For his part, Francis DeBernardo told us that he has adjusted his expectations since the Synod began, saying he was dubious that there will be great change in Church teaching on LGBTQ+ issues. But seeing the topic specifically named in the document two times is an indication that there is a strong desire throughout the Church to have the discussion. DeBernardo is hopeful that having discussions with and about LGBTQ+ persons at the synod will be a step in the right direction that could eventually lead to real change. If synod participants can actually listen to the stories of LGBTQ+ people, attitudes will change and - in time - so too will Church teaching. DeBernardo concluded his reflections by quoting what he believes is the most beautiful sentence he has ever read in a Church document: “Whenever we encounter another person in love, we learn we learn something new about God.”
It was a blessing to hear the insights and wisdom of these steadfast advocates for a more just, whole, and holy Church. Even more so, it is a blessing to be their friends and partners in this work.

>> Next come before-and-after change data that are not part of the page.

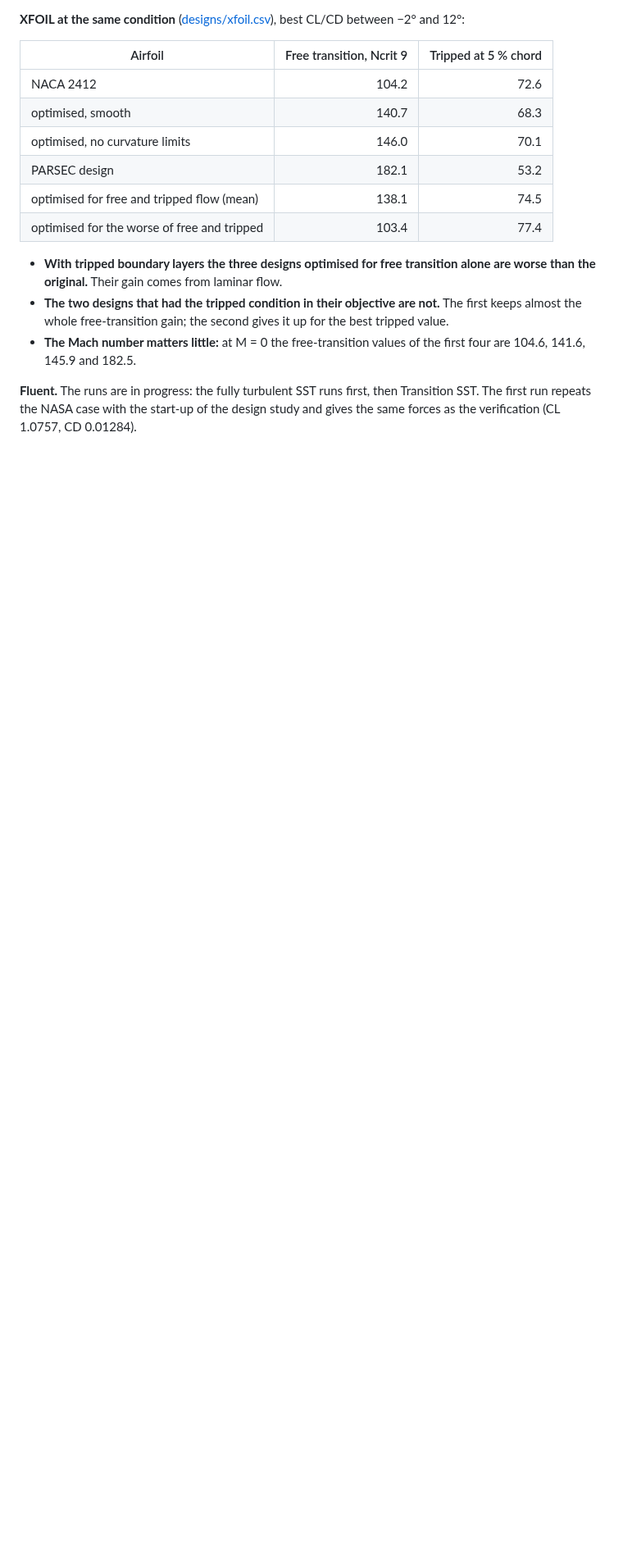
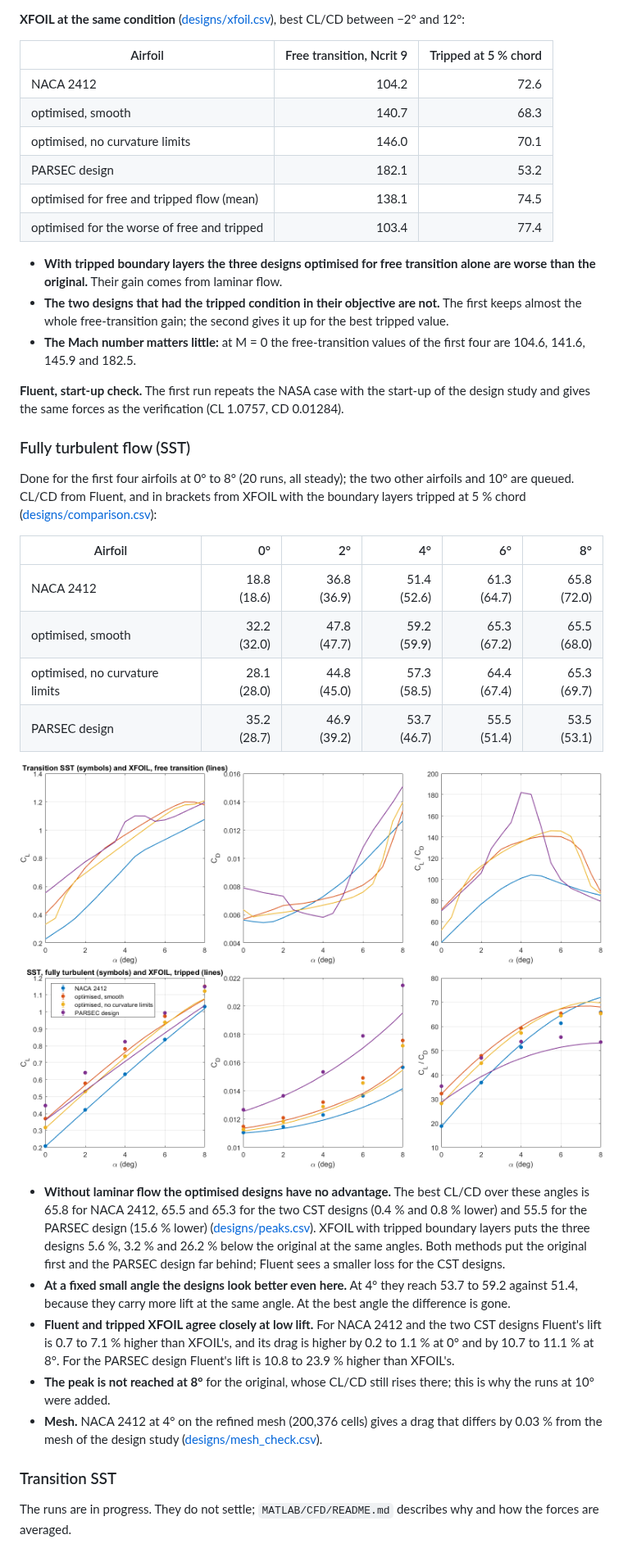
Before and after one commit to Sne-k/airfoil-geometry-optimization, a Markdown page: results/cfd/README.md, the part around one of its changes. Shown at 82% size. GitHub-like rendering; pictures changed too: results/cfd/designs/design_polars.png (added); blank space fills up the shorter version.

Commit message:
Design study: fully turbulent (SST) results for the first four airfoils
20 Fluent runs at 0 to 8 deg, all steady, and NACA 2412 at 4 deg on the
refined mesh (drag within 0.03 %).

- Best CL/CD over these angles: 65.8 for NACA 2412, 65.5 and 65.3 for the two
  CST designs, 55.5 for the PARSEC design. Without laminar flow the optimised
  designs have no advantage, as XFOIL with tripped boundary layers indicated
  (there: 5.6 %, 3.2 % and 26.2 % below the original).
- Fluent's lift is 0.7 to 7.1 % above tripped XFOIL for NACA 2412 and the CST
  designs; its drag is 0.2 to 1.1 % higher at 0 deg and about 11 % at 8 deg.
- collect_cfd_results: no rows in peaks.csv for a model without runs, clearer
  figure legends, Ncrit equivalent only for the transition model.
- 341 numbers checked against their sources.

The Transition SST runs, the two robust designs and 10 deg follow.

Co-Authored-By: Claude Opus 5.5 <noreply@anthropic.com>

```diff
--- a/results/cfd/README.md
+++ b/results/cfd/README.md
@@ -115,6 +115,42 @@ the earlier PARSEC design); and two designs optimised for free and tripped flow
 - **The Mach number matters little:** at M = 0 the free-transition values of the first four are 104.6,
   141.6, 145.9 and 182.5.
 
-**Fluent.** The runs are in progress: the fully turbulent SST runs first, then Transition SST. The first
-run repeats the NASA case with the start-up of the design study and gives the same forces as the
+**Fluent, start-up check.** The first run repeats the NASA case with the start-up of the design study and
+gives the same forces as the
 verification (CL 1.0757, CD 0.01284).
+
+### Fully turbulent flow (SST)
+
+Done for the first four airfoils at 0° to 8° (20 runs, all steady); the two other airfoils and 10° are
+queued. CL/CD from Fluent, and in brackets from XFOIL with the boundary layers tripped at 5 % chord
+([designs/comparison.csv](designs/comparison.csv)):
+
+| Airfoil | 0° | 2° | 4° | 6° | 8° |
+|---|---:|---:|---:|---:|---:|
+| NACA 2412 | 18.8 (18.6) | 36.8 (36.9) | 51.4 (52.6) | 61.3 (64.7) | 65.8 (72.0) |
+| optimised, smooth | 32.2 (32.0) | 47.8 (47.7) | 59.2 (59.9) | 65.3 (67.2) | 65.5 (68.0) |
+| optimised, no curvature limits | 28.1 (28.0) | 44.8 (45.0) | 57.3 (58.5) | 64.4 (67.4) | 65.3 (69.7) |
+| PARSEC design | 35.2 (28.7) | 46.9 (39.2) | 53.7 (46.7) | 55.5 (51.4) | 53.5 (53.1) |
+
+![Fluent and XFOIL polars of the designs](designs/design_polars.png)
+
+- **Without laminar flow the optimised designs have no advantage.** The best CL/CD over these angles is
+  65.8 for NACA 2412, 65.5 and 65.3 for the two CST designs (0.4 % and 0.8 % lower) and 55.5 for the
+  PARSEC design (15.6 % lower) ([designs/peaks.csv](designs/peaks.csv)). XFOIL with tripped boundary
+  layers puts the three designs 5.6 %, 3.2 % and 26.2 % below the original at the same angles. Both
+  methods put the original first and the PARSEC design far behind; Fluent sees a smaller loss for the
+  CST designs.
+- **At a fixed small angle the designs look better even here.** At 4° they reach 53.7 to 59.2 against
+  51.4, because they carry more lift at the same angle. At the best angle the difference is gone.
+- **Fluent and tripped XFOIL agree closely at low lift.** For NACA 2412 and the two CST designs
+  Fluent's lift is 0.7 to 7.1 % higher than XFOIL's, and its drag is higher by 0.2 to 1.1 % at 0° and by
+  10.7 to 11.1 % at 8°. For the PARSEC design Fluent's lift is 10.8 to 23.9 % higher than XFOIL's.
+- **The peak is not reached at 8°** for the original, whose CL/CD still rises there; this is why the
+  runs at 10° were added.
+- **Mesh.** NACA 2412 at 4° on the refined mesh (200,376 cells) gives a drag that differs by 0.03 % from
+  the mesh of the design study ([designs/mesh_check.csv](designs/mesh_check.csv)).
+
+### Transition SST
+
+The runs are in progress. They do not settle; `MATLAB/CFD/README.md` describes why and how the forces
+are averaged.
```
Also changed, not shown: other parts of results/cfd/README.md (+1 -1 lines), results/cfd/designs/design_gains.png (added), 8 other files.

Our SynodWatch series continues this Wednesday, July 5, at 7pm ET when Deb and I will be joined by Kate McElwee, Executive Director of Women’s Ordination Conference, and Luke Hansen, who previously worked with FutureChurch to help restore women deacons. We’ll discuss the second priority – “Co-responsibility in mission” – and especially openings for women in the Church. Please join us for more great insights and perspectives!